Have you ever talked yourself into buying something because you’re convinced you need it, then when you’ve got it find it’s not what it was cracked up to be?
If I was told I had to choose between two cars I would choose the one I liked, but if someone told me to make my own choice I would walk away from both. It’s not something I need to have. I never knew how to explore these feelings in any great depth as a small child, but looking back it’s how I still do things.
Although it’s nice to have lovely things in our lives, those things shouldn’t define our personalities and who we are, but for some it changes exactly who we are. Instead of looking inside of us, at what brings us the most peace or makes us happier, we tend to look outside at what we think will make us feel happier.

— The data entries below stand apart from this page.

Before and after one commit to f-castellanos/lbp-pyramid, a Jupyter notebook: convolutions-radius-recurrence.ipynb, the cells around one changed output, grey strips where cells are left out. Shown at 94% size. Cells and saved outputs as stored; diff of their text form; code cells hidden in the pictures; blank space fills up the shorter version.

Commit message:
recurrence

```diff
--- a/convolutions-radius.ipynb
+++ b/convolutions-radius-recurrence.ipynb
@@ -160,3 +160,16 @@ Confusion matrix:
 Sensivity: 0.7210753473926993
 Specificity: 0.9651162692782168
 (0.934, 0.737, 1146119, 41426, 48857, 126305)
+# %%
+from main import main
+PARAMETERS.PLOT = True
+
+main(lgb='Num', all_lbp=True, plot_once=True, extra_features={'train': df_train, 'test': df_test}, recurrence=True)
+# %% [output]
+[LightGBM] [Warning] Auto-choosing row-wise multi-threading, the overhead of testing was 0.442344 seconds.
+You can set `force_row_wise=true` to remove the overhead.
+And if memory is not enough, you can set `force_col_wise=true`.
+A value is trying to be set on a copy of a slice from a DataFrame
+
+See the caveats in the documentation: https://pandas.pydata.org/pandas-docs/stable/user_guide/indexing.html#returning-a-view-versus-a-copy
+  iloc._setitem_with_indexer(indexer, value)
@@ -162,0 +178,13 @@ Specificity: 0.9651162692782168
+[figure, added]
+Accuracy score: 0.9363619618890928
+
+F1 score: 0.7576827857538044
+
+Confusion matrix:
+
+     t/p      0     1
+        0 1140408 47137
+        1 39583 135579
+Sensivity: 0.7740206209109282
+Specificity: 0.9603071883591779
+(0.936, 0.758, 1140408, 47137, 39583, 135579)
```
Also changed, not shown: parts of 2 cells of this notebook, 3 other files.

Unfortunately, cars and possessions don’t replace how we feel about ourselves or other people. Our worldly possessions don’t turn bad moods into good; all they do is fill a void on what we think is missing. If we sort our lives out so that we began to feel more at peace within ourselves, we wouldn’t have this need for things.

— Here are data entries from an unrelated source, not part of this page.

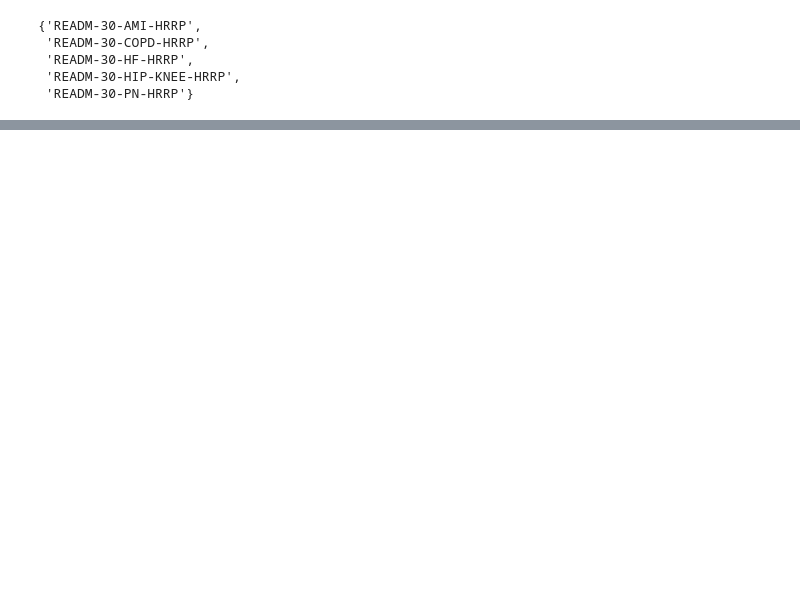
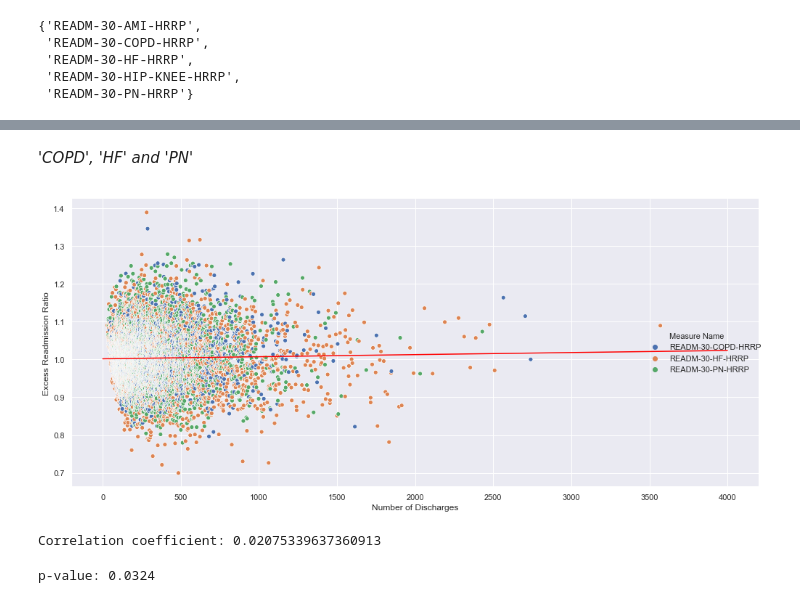
Before and after one commit to MigBap/Springboard, a Jupyter notebook: Exploratory Data Analysis projects/Project - Reduce Hospital Readmissions Using EDA/sliderule_dsi_inferential_statistics_exercise_3-miguel-v2.ipynb, the cells around one changed output, grey strips where cells are left out. Saved outputs shown, nothing was run; the diff lists cells and outputs as text; code cells hidden in the pictures; blank space fills up the shorter version.

```diff
--- a/Exploratory Data Analysis projects/Project - Reduce Hospital Readmissions Using EDA/sliderule_dsi_inferential_statistics_exercise_3-miguel-v2.ipynb
+++ b/Exploratory Data Analysis projects/Project - Reduce Hospital Readmissions Using EDA/sliderule_dsi_inferential_statistics_exercise_3-miguel-v2.ipynb
@@ -317,0 +446,43 @@ Assuming a significance level of 5%, we reject the null hypothesis which states
+# %% [markdown]
+*'COPD', 'HF' and 'PN'*
+# %%
+# 'COPD', 'HF' and 'PN'
+data_3 = clean_hospital_read_df[(clean_hospital_read_df['Measure Name'] == 'READM-30-COPD-HRRP') | (clean_hospital_read_df['Measure Name'] == 'READM-30-HF-HRRP') | (clean_hospital_read_df['Measure Name'] == 'READM-30-PN-HRRP')]
+
+# scatterplot
+sns.relplot(x="Number of Discharges", y="Excess Readmission Ratio", data=data_3, hue="Measure Name")
+
+# regression line
+x = [a for a in data_3['Number of Discharges'][81:-3]]
+y = list(data_3['Excess Readmission Ratio'][81:-3])
+a, b = np.polyfit(x, y, 1)
+x = np.array([0, 4000])
+y = a * x + b
+plt.plot(x, y, color='red')
+
+# formatting
+plt.xlabel("Number of Discharges")
+plt.ylabel("Excess Readmission Ratio")
+plt.subplots_adjust(left=0, bottom=-0.3, right=1.8, top=0.8, wspace=0.6, hspace=0.4)
+plt.show()
+
+# Correlation coefficient
+corr_coeff = pearson_r(data_3['Number of Discharges'][81:-3], data_3['Excess Readmission Ratio'][81:-3])
+print("Correlation coefficient:", corr_coeff)
+# %% [output]
+[figure, added]
+Correlation coefficient: 0.02075339637360913
+# %%
+# 10000 permutations
+perm_replicates = np.empty(10000)
+
+for i in range(len(perm_replicates)):
+    x_permuted = np.random.permutation(data_3['Number of Discharges'][81:-3])
+    perm_replicates[i] = pearson_r(x_permuted, data_3['Excess Readmission Ratio'][81:-3])
+
+# p-value
+p_value = np.sum(perm_replicates >= corr_coeff) / len(perm_replicates)
+
+print("p-value:", p_value)
+# %% [output]
+p-value: 0.0324
```
Also changed, not shown: parts of 20 cells of this notebook.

We tend to justify and give ourselves reasons for why we need to buy things, instead of giving ourselves reasons why we shouldn’t. Retail therapy can only add to more frustration, because we won’t always know why what we buy doesn’t make us feel any better. Perhaps we need to deal with ourselves first, clear the decks on our baggage, then decide.